● **INSTRUCTIONS FOR THE TASK**
If a line in the records contains the string "link", show that line.

Records from a data source
- - - -

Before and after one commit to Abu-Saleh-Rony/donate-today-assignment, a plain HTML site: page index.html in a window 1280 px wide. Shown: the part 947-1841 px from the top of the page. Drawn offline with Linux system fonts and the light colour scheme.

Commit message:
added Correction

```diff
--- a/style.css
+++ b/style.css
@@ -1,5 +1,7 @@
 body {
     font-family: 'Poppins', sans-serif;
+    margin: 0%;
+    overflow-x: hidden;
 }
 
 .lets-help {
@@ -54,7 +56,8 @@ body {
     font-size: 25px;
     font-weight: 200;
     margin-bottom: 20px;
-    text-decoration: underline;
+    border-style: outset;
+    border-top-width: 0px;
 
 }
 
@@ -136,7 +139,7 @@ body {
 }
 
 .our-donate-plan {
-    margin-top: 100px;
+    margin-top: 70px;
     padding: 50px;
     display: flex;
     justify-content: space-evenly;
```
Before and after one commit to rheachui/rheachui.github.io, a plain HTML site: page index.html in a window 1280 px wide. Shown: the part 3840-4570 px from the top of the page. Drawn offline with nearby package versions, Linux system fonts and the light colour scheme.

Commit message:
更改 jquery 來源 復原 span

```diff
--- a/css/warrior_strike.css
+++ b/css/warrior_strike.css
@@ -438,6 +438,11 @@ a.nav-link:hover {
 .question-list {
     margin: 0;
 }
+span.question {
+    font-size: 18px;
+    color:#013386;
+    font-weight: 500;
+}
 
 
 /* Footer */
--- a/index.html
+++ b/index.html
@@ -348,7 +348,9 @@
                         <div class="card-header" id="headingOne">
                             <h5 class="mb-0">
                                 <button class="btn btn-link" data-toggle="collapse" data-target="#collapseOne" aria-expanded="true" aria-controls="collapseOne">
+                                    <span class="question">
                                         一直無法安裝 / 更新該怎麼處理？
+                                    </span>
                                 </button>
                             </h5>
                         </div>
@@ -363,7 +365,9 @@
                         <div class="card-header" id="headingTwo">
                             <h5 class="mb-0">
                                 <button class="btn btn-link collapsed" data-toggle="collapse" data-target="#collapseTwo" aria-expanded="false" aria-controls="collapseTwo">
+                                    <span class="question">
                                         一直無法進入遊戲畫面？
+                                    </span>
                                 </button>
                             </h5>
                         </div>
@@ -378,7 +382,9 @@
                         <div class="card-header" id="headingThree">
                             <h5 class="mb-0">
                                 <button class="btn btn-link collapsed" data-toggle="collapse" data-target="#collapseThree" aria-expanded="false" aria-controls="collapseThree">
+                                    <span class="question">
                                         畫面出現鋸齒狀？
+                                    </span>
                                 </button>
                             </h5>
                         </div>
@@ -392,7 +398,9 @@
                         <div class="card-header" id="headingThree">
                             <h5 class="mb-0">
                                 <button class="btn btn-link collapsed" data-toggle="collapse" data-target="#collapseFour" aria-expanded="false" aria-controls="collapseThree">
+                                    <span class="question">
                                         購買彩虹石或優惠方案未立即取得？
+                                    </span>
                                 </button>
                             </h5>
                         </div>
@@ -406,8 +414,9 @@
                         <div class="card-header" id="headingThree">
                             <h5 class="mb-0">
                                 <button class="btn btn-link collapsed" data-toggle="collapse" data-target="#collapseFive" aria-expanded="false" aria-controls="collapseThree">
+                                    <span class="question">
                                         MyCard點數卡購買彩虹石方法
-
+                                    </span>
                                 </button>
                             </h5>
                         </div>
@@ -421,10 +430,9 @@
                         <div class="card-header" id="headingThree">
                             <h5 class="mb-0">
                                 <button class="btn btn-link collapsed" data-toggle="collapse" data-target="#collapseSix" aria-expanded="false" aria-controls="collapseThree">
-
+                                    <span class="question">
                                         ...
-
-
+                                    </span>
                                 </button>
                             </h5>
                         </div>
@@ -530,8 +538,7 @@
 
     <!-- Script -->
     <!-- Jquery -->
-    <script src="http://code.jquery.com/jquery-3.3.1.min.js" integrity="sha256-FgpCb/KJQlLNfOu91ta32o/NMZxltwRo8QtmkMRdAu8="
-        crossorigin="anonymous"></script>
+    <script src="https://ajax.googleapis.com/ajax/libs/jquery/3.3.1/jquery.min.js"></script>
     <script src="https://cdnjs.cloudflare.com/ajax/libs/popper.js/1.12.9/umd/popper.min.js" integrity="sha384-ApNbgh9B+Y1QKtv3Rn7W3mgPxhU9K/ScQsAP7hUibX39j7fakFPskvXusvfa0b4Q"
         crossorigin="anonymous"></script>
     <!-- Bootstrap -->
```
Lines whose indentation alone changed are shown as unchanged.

- - - -

● **FINISHED EXERCISE**
@@ -438,6 +438,11 @@ a.nav-link:hover {
                                 <button class="btn btn-link" data-toggle="collapse" data-target="#collapseOne" aria-expanded="true" aria-controls="collapseOne">
                                 <button class="btn btn-link collapsed" data-toggle="collapse" data-target="#collapseTwo" aria-expanded="false" aria-controls="collapseTwo">
                                 <button class="btn btn-link collapsed" data-toggle="collapse" data-target="#collapseThree" aria-expanded="false" aria-controls="collapseThree">
                                 <button class="btn btn-link collapsed" data-toggle="collapse" data-target="#collapseFour" aria-expanded="false" aria-controls="collapseThree">
                                 <button class="btn btn-link collapsed" data-toggle="collapse" data-target="#collapseFive" aria-expanded="false" aria-controls="collapseThree">
                                 <button class="btn btn-link collapsed" data-toggle="collapse" data-target="#collapseSix" aria-expanded="false" aria-controls="collapseThree">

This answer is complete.